■ Work item ■
Print, from the listing below, the lines starting at the line containing "Before and after one commit to simonexmachina/agent-graph, a" and ending at the line containing "Also changed, not", exactly as they stand, and print nothing else.

■ Extracted information ■
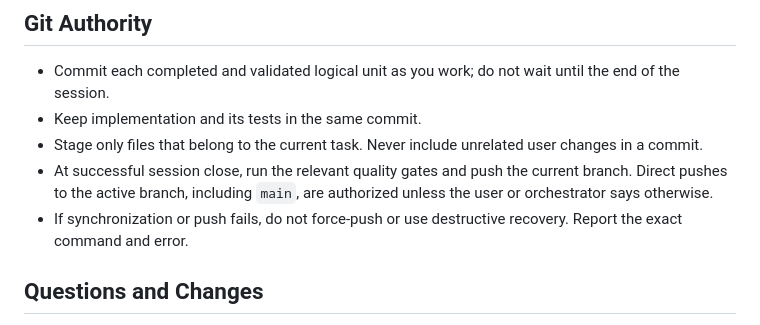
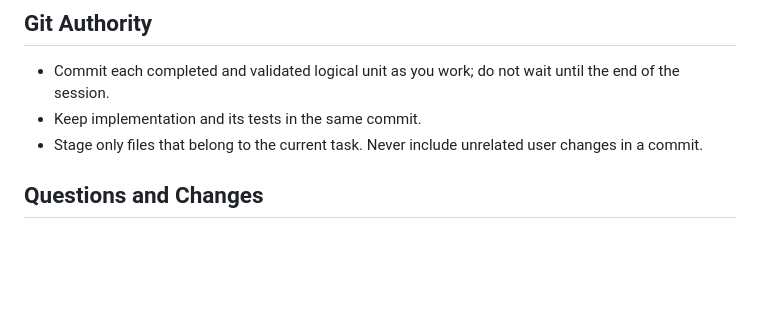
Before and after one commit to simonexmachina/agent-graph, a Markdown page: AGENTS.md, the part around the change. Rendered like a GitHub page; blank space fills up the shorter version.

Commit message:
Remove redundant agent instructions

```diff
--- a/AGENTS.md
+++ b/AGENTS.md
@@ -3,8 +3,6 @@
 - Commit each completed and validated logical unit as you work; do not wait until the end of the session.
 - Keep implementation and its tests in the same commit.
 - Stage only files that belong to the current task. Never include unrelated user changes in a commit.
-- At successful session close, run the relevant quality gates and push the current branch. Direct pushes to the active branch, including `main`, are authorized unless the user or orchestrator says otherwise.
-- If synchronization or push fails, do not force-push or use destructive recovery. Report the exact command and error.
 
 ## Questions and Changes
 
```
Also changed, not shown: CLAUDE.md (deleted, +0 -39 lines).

* * *

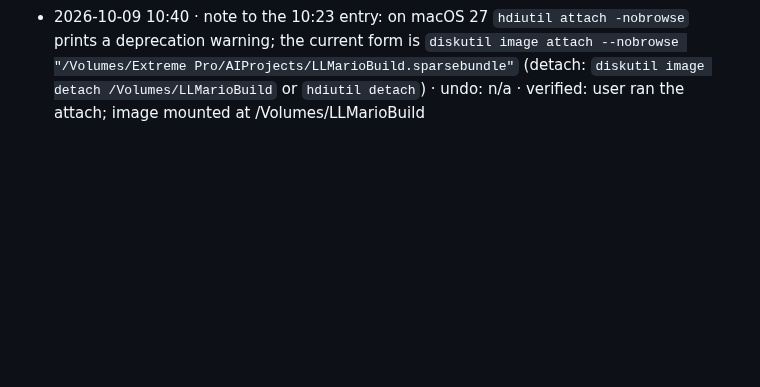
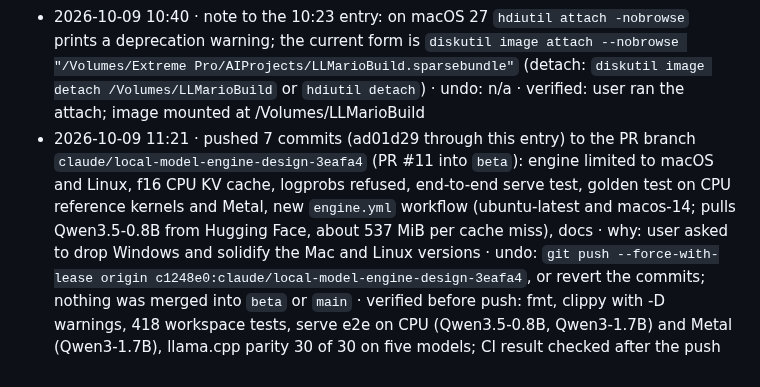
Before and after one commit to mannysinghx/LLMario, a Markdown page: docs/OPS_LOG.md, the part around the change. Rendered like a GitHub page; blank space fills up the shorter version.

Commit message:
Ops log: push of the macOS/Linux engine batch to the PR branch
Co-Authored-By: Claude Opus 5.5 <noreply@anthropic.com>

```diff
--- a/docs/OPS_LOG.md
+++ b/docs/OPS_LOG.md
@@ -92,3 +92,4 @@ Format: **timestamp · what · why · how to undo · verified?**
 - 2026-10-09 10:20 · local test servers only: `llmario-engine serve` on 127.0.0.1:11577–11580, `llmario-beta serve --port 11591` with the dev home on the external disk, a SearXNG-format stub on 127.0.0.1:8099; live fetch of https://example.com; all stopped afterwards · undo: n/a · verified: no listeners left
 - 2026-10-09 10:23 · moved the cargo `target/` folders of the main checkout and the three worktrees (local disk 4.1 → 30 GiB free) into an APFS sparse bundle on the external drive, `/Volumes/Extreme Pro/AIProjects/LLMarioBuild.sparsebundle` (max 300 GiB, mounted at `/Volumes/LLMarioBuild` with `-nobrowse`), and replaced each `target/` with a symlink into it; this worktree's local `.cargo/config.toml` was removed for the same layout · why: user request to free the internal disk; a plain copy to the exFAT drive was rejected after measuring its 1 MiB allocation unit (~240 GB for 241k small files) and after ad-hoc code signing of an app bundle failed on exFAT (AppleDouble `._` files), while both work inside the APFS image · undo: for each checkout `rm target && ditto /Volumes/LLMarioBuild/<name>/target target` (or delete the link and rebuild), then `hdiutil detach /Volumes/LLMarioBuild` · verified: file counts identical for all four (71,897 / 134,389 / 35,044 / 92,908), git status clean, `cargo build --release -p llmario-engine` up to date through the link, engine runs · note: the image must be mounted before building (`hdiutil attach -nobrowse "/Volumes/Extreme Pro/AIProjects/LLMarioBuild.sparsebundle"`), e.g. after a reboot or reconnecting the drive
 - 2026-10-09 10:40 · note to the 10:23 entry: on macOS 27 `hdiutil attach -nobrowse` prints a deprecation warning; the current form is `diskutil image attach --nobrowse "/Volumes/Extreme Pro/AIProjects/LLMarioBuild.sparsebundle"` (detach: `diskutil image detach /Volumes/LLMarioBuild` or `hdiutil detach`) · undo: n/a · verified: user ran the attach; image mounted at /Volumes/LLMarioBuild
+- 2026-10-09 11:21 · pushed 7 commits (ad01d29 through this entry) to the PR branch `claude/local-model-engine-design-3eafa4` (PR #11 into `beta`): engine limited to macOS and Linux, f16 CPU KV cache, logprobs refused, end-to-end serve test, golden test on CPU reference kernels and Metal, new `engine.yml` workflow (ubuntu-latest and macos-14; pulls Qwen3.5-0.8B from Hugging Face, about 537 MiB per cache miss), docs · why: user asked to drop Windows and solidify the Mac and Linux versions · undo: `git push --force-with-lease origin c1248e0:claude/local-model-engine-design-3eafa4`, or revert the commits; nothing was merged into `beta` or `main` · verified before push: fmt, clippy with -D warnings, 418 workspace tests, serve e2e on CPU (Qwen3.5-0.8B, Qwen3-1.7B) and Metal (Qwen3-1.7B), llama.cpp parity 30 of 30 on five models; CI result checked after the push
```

■ Expected output ■
Before and after one commit to simonexmachina/agent-graph, a Markdown page: AGENTS.md, the part around the change. Rendered like a GitHub page; blank space fills up the shorter version.

Commit message:
Remove redundant agent instructions

```diff
--- a/AGENTS.md
+++ b/AGENTS.md
@@ -3,8 +3,6 @@
 - Commit each completed and validated logical unit as you work; do not wait until the end of the session.
 - Keep implementation and its tests in the same commit.
 - Stage only files that belong to the current task. Never include unrelated user changes in a commit.
-- At successful session close, run the relevant quality gates and push the current branch. Direct pushes to the active branch, including `main`, are authorized unless the user or orchestrator says otherwise.
-- If synchronization or push fails, do not force-push or use destructive recovery. Report the exact command and error.
 
 ## Questions and Changes
 
```
Also changed, not shown: CLAUDE.md (deleted, +0 -39 lines).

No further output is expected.